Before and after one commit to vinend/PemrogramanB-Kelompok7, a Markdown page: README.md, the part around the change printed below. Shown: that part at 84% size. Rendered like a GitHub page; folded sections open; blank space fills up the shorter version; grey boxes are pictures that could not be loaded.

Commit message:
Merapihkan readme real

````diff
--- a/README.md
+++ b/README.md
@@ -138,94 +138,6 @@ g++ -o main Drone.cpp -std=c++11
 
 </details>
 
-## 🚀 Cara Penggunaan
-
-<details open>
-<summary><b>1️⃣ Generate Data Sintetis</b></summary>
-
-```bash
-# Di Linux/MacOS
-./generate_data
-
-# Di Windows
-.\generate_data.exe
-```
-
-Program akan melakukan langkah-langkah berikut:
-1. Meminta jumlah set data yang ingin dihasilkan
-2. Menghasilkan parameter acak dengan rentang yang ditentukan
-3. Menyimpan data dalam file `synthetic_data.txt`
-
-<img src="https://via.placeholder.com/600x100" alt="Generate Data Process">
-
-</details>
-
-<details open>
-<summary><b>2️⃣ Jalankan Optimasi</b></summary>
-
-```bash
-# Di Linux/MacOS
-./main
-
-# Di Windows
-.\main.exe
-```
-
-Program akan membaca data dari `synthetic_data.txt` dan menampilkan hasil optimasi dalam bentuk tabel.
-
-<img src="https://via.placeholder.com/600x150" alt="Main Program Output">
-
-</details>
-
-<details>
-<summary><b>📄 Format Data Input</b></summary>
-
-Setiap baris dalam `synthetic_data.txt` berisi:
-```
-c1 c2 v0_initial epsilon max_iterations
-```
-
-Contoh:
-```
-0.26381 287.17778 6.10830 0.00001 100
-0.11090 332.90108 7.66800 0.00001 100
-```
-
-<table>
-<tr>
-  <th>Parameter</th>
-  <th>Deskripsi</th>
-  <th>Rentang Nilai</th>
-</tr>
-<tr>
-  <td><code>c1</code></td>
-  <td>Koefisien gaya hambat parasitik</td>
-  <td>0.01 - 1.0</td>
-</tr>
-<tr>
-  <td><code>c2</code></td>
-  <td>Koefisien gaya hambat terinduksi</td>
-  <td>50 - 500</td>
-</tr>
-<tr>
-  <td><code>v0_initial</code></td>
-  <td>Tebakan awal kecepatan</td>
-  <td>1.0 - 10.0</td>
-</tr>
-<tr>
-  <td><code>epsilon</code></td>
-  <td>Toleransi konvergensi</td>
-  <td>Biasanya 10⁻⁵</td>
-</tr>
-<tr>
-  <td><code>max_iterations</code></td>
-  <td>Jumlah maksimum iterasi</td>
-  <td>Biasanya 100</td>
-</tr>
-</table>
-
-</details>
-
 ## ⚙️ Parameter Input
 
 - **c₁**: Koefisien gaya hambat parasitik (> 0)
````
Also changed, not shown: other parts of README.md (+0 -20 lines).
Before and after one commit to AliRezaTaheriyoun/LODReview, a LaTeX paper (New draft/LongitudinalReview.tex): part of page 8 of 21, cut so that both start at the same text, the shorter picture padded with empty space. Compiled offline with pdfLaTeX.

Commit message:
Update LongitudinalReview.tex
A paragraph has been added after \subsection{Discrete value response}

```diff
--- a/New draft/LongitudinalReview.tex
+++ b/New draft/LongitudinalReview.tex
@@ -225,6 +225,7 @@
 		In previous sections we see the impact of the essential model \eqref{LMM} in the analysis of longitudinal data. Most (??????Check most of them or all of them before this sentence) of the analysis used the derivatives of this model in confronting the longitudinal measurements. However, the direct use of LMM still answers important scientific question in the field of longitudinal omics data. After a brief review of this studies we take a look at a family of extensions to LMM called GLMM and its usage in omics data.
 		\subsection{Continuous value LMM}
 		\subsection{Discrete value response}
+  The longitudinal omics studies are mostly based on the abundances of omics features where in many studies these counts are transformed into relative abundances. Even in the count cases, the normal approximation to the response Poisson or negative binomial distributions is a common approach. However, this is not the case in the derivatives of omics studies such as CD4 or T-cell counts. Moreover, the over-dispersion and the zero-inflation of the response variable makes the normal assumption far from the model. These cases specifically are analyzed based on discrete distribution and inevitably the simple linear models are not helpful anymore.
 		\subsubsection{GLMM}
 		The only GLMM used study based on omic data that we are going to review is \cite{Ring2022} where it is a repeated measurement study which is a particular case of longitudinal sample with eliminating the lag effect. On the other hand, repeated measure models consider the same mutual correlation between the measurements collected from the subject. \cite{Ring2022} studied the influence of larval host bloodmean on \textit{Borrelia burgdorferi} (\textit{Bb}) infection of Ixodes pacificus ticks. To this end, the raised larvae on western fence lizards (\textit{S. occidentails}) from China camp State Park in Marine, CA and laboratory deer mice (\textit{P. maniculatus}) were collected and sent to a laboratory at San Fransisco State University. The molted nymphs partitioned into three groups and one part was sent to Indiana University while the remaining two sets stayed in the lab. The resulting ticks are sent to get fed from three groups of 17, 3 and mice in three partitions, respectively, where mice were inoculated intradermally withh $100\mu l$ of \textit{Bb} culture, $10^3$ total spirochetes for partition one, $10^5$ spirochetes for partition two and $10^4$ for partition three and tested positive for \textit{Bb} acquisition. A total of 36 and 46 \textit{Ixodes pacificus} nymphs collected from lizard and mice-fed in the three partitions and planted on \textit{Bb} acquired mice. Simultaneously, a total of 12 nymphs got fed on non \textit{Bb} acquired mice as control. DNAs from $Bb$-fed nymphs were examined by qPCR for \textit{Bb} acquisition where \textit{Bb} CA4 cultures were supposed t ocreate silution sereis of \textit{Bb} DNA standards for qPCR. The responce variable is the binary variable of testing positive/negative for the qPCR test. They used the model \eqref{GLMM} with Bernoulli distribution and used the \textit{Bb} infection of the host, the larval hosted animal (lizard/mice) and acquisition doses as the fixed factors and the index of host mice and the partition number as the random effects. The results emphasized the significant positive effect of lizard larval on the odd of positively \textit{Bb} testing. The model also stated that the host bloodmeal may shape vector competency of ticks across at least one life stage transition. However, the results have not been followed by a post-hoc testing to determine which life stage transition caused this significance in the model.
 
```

———

Reproduce each line from the records that contains the word "Input".

-<summary><b>📄 Format Data Input</b></summary>
 ## ⚙️ Parameter Input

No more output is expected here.